From the semi-soft aromatic goat cheese to their signature carob goat cheese, the farm's products have gained acclaim for their distinctive flavours, capturing the essence of Mallorca's rich terroir. The Sa Cabreta cheese was awarded the best ecological product in the Balearic Islands in 2023 which has led to an even higher demand for their dairy products. Just recently the goat cheese was nominated again, for the award of “Spain's best cheese 2024” by Salón Gourmets, Europe's number 1 quality food and beverage fair that will take place in Madrid in April.

A good cheese is the sum of many details. The farm's commitment to sustainable practices is evident in its use of organic feed and the integration of eco-friendly methods that aid in land regeneration and the conservation of the ecosystem. Practices such as no-till farming, rotational grazing, growing nitrogen-fixing plants and avoidance of chemical fertilizers result in improved soil quality. This dedication not only ensures the health and well-being of the goats but also produces superior dairy products, all while preserving the heritage site. The farm's concept has also motivated others to pursue sustainable livestock production. Three more young farmers from the community have adopted Sa Cabreta's regenerative approach.

The farm's concept has also motivated others to pursue sustainable livestock production. Three more young farmers from the community have adopted Sa Cabreta's regenerative approach.

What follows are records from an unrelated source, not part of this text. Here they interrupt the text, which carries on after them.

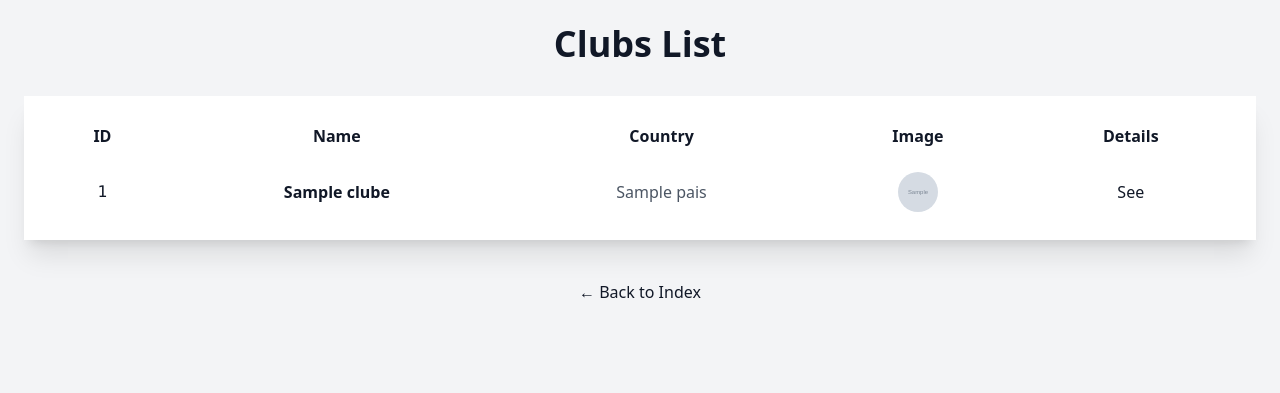
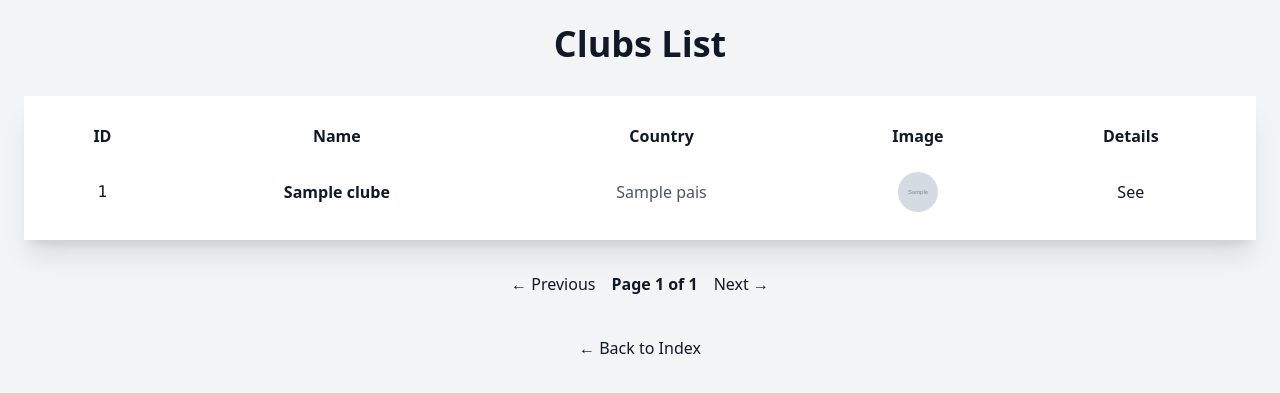
Before and after one commit to Bernardo2409/FBD_Project, a Flask app: template templates/clubs.html in a window 1280 px wide. Shown: the top 393 px of the page. Run offline with Flask 3, Linux system fonts and the light colour scheme; the template is opened without the code that fills it: most values are stand-ins (such as "Sample title", 1, 10 or a date in 2020); grey boxes marked "Sample" are stand-in pictures; some libraries are stand-ins or nearby versions.

Commit message:
Páginas

```diff
--- a/app.py
+++ b/app.py
@@ -1,7 +1,7 @@
 from flask import Flask, render_template, request, redirect, jsonify, url_for
 
-from persistence.players import list_all, read
-from persistence.clubs import list_all_clubs, read_club
+from persistence.players import list_all, list_paginated, read
+from persistence.clubs import list_all_clubs, list_paginated_clubs, read_club
 from persistence.users import create_user, login_user, get_users
 
 import random
@@ -49,9 +49,18 @@ def index():
 
 @app.route("/players")
 def players_list():
-    jogadores = list_all()
-    return render_template("players.html", jogadores=jogadores)
+    page = int(request.args.get("page", 1))
+    per_page = 10
 
+    jogadores, total = list_paginated(page, per_page)
+    total_pages = (total + per_page - 1) // per_page
+
+    return render_template(
+        "players.html",
+        jogadores=jogadores,
+        page=page,
+        total_pages=total_pages
+    )
 
 @app.route("/players/<j_id>")
 def player_details(j_id):
@@ -65,8 +74,18 @@ def player_details(j_id):
 
 @app.route("/clubs")
 def clubs_list():
-    clubes = list_all_clubs()   # função que vais criar
-    return render_template("clubs.html", clubes=clubes)
+    page = int(request.args.get("page", 1))
+    per_page = 10
+
+    clubes, total = list_paginated_clubs(page, per_page)
+    total_pages = (total + per_page - 1) // per_page
+
+    return render_template(
+        "clubs.html",
+        clubes=clubes,
+        page=page,
+        total_pages=total_pages
+    )
 
 
 @app.route("/clubs/<c_id>")
--- a/persistence/clubs.py
+++ b/persistence/clubs.py
@@ -99,3 +99,44 @@ def read_club(club_id):
         "imagem": club_image,
         "jogadores": jogadores
     }
+
+def list_paginated_clubs(page: int, per_page: int):
+    offset = (page - 1) * per_page
+
+    conn = create_connection()
+    cursor = conn.cursor()
+
+    # Total de clubes
+    cursor.execute("SELECT COUNT(*) FROM FantasyChamp.Clube;")
+    total = cursor.fetchone()[0]
+
+    # Query paginada
+    query = f"""
+        SELECT C.ID,
+               C.Nome,
+               P.País AS Pais_Nome,
+               P.país_imagem AS Pais_Imagem,
+               C.clube_imagem
+        FROM FantasyChamp.Clube C
+        JOIN FantasyChamp.País P ON C.ID_País = P.ID
+        ORDER BY C.Nome
+        OFFSET {offset} ROWS FETCH NEXT {per_page} ROWS ONLY;
+    """
+
+    cursor.execute(query)
+    rows = cursor.fetchall()
+
+    clubes = []
+    for row in rows:
+        imagem_clube = row.clube_imagem if row.clube_imagem else DEFAULT_IMAGE
+        imagem_pais = row.Pais_Imagem if row.Pais_Imagem else DEFAULT_IMAGE
+
+        clubes.append({
+            "id": row.ID,
+            "nome": row.Nome,
+            "pais": row.Pais_Nome,
+            "pais_imagem": imagem_pais,
+            "imagem": imagem_clube
+        })
+
+    return clubes, total
--- a/templates/clubs.html
+++ b/templates/clubs.html
@@ -55,6 +55,32 @@
             </table>
         </div>
 
+        <!-- PAGINATION -->
+        <div class="mt-8 flex justify-center items-center gap-4">
+
+            {% if page > 1 %}
+                <a href="/clubs?page={{ page - 1 }}" class="btn btn-outline">
+                    ← Previous
+                </a>
+            {% else %}
+                <button class="btn btn-outline btn-disabled">← Previous</button>
+            {% endif %}
+
+            <span class="font-bold">
+                Page {{ page }} of {{ total_pages }}
+            </span>
+
+            {% if page < total_pages %}
+                <a href="/clubs?page={{ page + 1 }}" class="btn btn-outline">
+                    Next →
+                </a>
+            {% else %}
+                <button class="btn btn-outline btn-disabled">Next →</button>
+            {% endif %}
+
+        </div>
+
+
         <div class="mt-10 text-center">
             <a href="/index" class="btn btn-secondary px-8">← Back to Index</a>
         </div>
```
Also changed, not shown: persistence/players.py (+33 -0 lines), templates/players.html (+30 -0 lines).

Inside the cheese cave at Sa Cabreta. Photo: Duncan Kendall
Next Story.
Related Stories.
May 10, 2024
Toni Garau: Threads of Life